## ASSIGNMENT
What is needed is an exact repeat of the entries, with no pictures in it.

▼

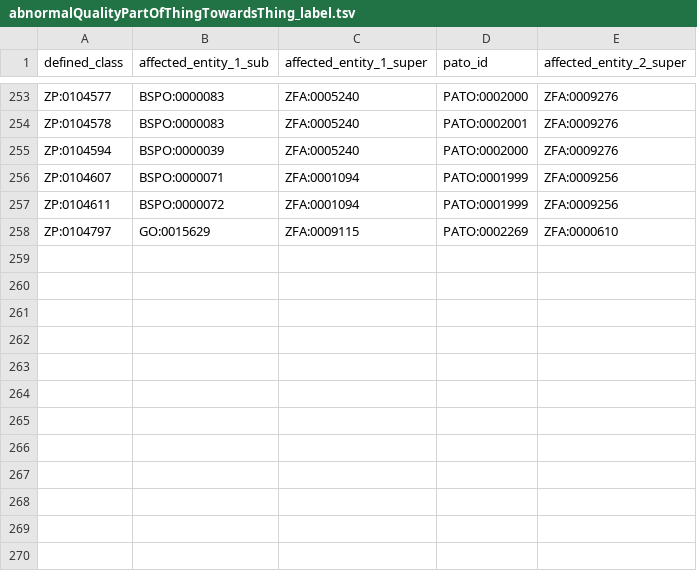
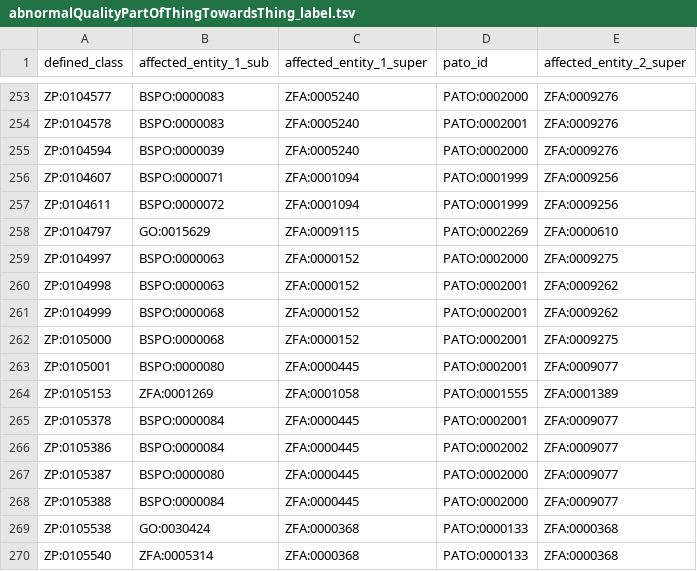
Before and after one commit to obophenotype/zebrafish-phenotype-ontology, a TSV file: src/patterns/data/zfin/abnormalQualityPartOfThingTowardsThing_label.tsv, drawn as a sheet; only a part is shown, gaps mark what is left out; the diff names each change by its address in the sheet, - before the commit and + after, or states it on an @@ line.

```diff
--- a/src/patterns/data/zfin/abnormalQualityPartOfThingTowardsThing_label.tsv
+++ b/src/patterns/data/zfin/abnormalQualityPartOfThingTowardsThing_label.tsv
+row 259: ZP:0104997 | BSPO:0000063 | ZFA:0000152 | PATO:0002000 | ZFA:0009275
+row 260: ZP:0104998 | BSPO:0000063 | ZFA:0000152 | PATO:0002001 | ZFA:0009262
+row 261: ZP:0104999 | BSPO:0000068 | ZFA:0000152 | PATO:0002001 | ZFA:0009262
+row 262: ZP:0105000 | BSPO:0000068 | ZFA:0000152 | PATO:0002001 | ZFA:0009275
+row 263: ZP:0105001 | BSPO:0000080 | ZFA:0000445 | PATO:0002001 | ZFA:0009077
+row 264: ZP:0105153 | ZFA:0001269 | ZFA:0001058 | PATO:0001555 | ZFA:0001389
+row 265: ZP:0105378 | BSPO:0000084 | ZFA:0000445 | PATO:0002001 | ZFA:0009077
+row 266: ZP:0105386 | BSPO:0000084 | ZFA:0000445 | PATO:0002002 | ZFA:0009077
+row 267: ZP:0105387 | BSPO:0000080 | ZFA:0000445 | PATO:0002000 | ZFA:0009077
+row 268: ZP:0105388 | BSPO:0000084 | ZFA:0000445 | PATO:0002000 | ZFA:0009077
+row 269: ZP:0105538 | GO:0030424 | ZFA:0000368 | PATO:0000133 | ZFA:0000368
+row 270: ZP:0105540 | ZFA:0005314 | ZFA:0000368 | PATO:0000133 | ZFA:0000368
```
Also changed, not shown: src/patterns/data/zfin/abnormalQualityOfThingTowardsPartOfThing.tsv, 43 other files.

▲

## WRITTEN ANSWER
Before and after one commit to obophenotype/zebrafish-phenotype-ontology, a TSV file: src/patterns/data/zfin/abnormalQualityPartOfThingTowardsThing_label.tsv, drawn as a sheet; only a part is shown, gaps mark what is left out; the diff names each change by its address in the sheet, - before the commit and + after, or states it on an @@ line.

```diff
--- a/src/patterns/data/zfin/abnormalQualityPartOfThingTowardsThing_label.tsv
+++ b/src/patterns/data/zfin/abnormalQualityPartOfThingTowardsThing_label.tsv
+row 259: ZP:0104997 | BSPO:0000063 | ZFA:0000152 | PATO:0002000 | ZFA:0009275
+row 260: ZP:0104998 | BSPO:0000063 | ZFA:0000152 | PATO:0002001 | ZFA:0009262
+row 261: ZP:0104999 | BSPO:0000068 | ZFA:0000152 | PATO:0002001 | ZFA:0009262
+row 262: ZP:0105000 | BSPO:0000068 | ZFA:0000152 | PATO:0002001 | ZFA:0009275
+row 263: ZP:0105001 | BSPO:0000080 | ZFA:0000445 | PATO:0002001 | ZFA:0009077
+row 264: ZP:0105153 | ZFA:0001269 | ZFA:0001058 | PATO:0001555 | ZFA:0001389
+row 265: ZP:0105378 | BSPO:0000084 | ZFA:0000445 | PATO:0002001 | ZFA:0009077
+row 266: ZP:0105386 | BSPO:0000084 | ZFA:0000445 | PATO:0002002 | ZFA:0009077
+row 267: ZP:0105387 | BSPO:0000080 | ZFA:0000445 | PATO:0002000 | ZFA:0009077
+row 268: ZP:0105388 | BSPO:0000084 | ZFA:0000445 | PATO:0002000 | ZFA:0009077
+row 269: ZP:0105538 | GO:0030424 | ZFA:0000368 | PATO:0000133 | ZFA:0000368
+row 270: ZP:0105540 | ZFA:0005314 | ZFA:0000368 | PATO:0000133 | ZFA:0000368
```
Also changed, not shown: src/patterns/data/zfin/abnormalQualityOfThingTowardsPartOfThing.tsv, 43 other files.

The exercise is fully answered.